July 26, 2021
Over the years, some of the most successful business decisions were informed by alternative data and artificial intelligence. Consequently, analytics has needed to expand its objective beyond simple analysis processes and visualization techniques. One stellar example includes the expansion and refinement of procurement analytics.
More specifically, procurement analytics refers to the process of collecting, filtering, and analyzing large amounts of internal and external cost-based data, with the objective of improving business performance and returns. The following sections break down the concept of procurement analytics, its importance in finance, and how businesses can leverage various data sources to improve their bottom line.
The concept of procurement analytics refers to collecting and analyzing data. But what exactly is procurement data? Procurement data, or cost-based data, includes purchase information, accounts payable, credit card expenditures, and any other information that is related to expenses involved in finished products or services. Analyzing procurement data helps the overall business decision-making process by providing meaningful internal financial insights.
According to a survey by Deloitte, analytics is one of the most powerful disruptive forces when it comes to procurement. It is also seen as the one area with the most substantial impact on business. Additionally, analytics is estimated to remain the most disruptive force in this field for the next ten years.
Analytics is a vital component of processing procurement data as it goes beyond simple spend analyses. In practice, businesses harness the power of analytics to improve operations ranging from sourcing to procure-to-pay processes and category management. When analytics is efficiently used in procurement, managers can identify savings opportunities, innovate, address risk opportunities, and prioritize suppliers, among others.
Some examples of how to use analytics in procurement include:
Generally, businesses now have access to heterogeneous data either from their internal processes or external sources. More and more companies use both sources to obtain powerful insights to make more informed business decisions internally and externally.
Internal procurement data refers to information created within the corporation. In some cases, procurement analysts use financial records (i.e., general ledger) or access data from different suppliers or business units using staple software, such as Excel.
External data refers to any type of information that comes from the outside of a corporation.
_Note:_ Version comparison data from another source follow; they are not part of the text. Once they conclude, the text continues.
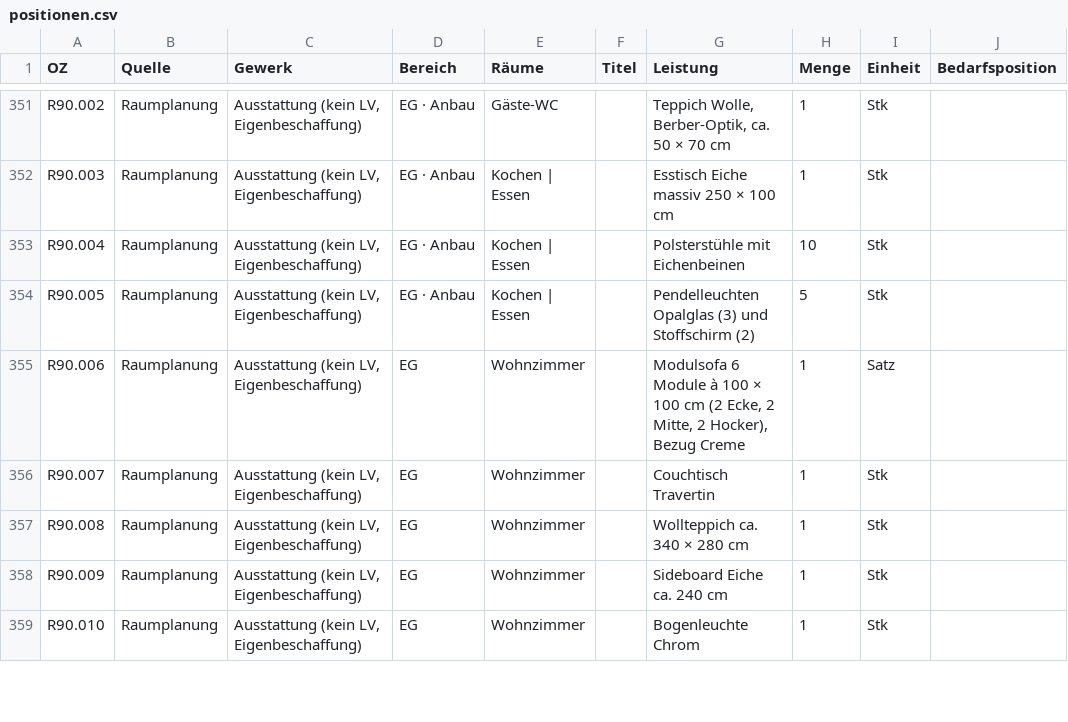
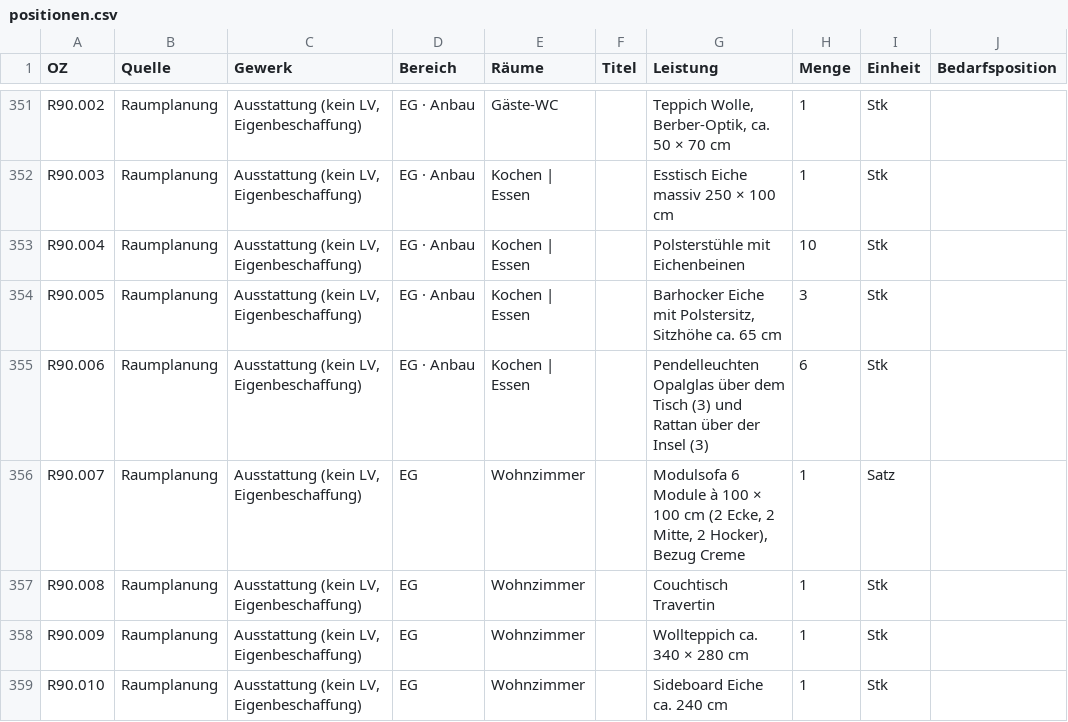
Before and after one commit to jankoenig-shk/Kleiststrasse16, a CSV file: lv/positionen.csv, drawn as a sheet; only a part is shown, gaps mark what is left out; the diff covers the shown part only; the diff names each change by its address in the sheet, - before the commit and + after, or states it on an @@ line.

```diff
--- a/lv/positionen.csv
+++ b/lv/positionen.csv
-G354 (Leistung): Pendelleuchten Opalglas (3) und Stoffschirm (2)
+G354 (Leistung): Barhocker Eiche mit Polstersitz, Sitzhöhe ca. 65 cm
-H354 (Menge): 5
+H354 (Menge): 3
-D355 (Bereich): EG
+D355 (Bereich): EG · Anbau
-E355 (Räume): Wohnzimmer
+E355 (Räume): Kochen | Essen
-G355 (Leistung): Modulsofa 6 Module à 100 × 100 cm (2 Ecke, 2 Mitte, 2 Hocker), Bezug Creme
+G355 (Leistung): Pendelleuchten Opalglas über dem Tisch (3) und Rattan über der Insel (3)
-H355 (Menge): 1
+H355 (Menge): 6
-I355 (Einheit): Satz
+I355 (Einheit): Stk
-G356 (Leistung): Couchtisch Travertin
+G356 (Leistung): Modulsofa 6 Module à 100 × 100 cm (2 Ecke, 2 Mitte, 2 Hocker), Bezug Creme
-I356 (Einheit): Stk
+I356 (Einheit): Satz
-G357 (Leistung): Wollteppich ca. 340 × 280 cm
+G357 (Leistung): Couchtisch Travertin
-G358 (Leistung): Sideboard Eiche ca. 240 cm
+G358 (Leistung): Wollteppich ca. 340 × 280 cm
-G359 (Leistung): Bogenleuchte Chrom
+G359 (Leistung): Sideboard Eiche ca. 240 cm
```
Also changed, not shown: 1 added row and 25 edited cells elsewhere in this file, 14 other files.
For instance, readily available information, such as job postings data, social media comments, or LinkedIn profiles for your suppliers, qualify as external data.
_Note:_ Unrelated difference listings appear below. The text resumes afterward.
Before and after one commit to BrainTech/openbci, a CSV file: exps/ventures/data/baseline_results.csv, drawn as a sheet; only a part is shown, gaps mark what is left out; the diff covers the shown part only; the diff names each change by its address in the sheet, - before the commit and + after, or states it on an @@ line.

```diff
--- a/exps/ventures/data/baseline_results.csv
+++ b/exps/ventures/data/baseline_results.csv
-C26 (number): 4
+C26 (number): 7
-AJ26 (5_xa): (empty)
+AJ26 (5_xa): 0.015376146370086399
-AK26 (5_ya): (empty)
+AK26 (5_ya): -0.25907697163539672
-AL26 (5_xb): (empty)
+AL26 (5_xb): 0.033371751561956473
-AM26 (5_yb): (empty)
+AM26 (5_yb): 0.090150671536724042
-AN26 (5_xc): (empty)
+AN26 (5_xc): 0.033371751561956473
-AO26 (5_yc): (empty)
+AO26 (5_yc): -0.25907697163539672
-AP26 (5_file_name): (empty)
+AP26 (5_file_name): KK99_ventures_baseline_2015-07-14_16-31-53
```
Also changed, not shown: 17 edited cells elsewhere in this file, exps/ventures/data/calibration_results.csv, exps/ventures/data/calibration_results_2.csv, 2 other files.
In the era of big data, external sources of information can turn out to be invaluable for businesses. While internal data is limited to internal capabilities and the quality of information management of a given company, external data has the benefit of being virtually limitless.
For instance, instead of requesting your suppliers to provide more information regarding their risk profiles, which can be subjective, you can now collect and analyze relevant data from LinkedIn, gauge social media sentiment and brand perception. Some examples of how alternative data can enrich procurement analysis are listed below.
Many businesses may be challenged by the “build or buy” question when it comes to procurement. In general, the advantages and drawbacks of building spend intelligence and buying procurement analytics are common to other fields in which you need to decide on establishing your own or outsourcing business processes.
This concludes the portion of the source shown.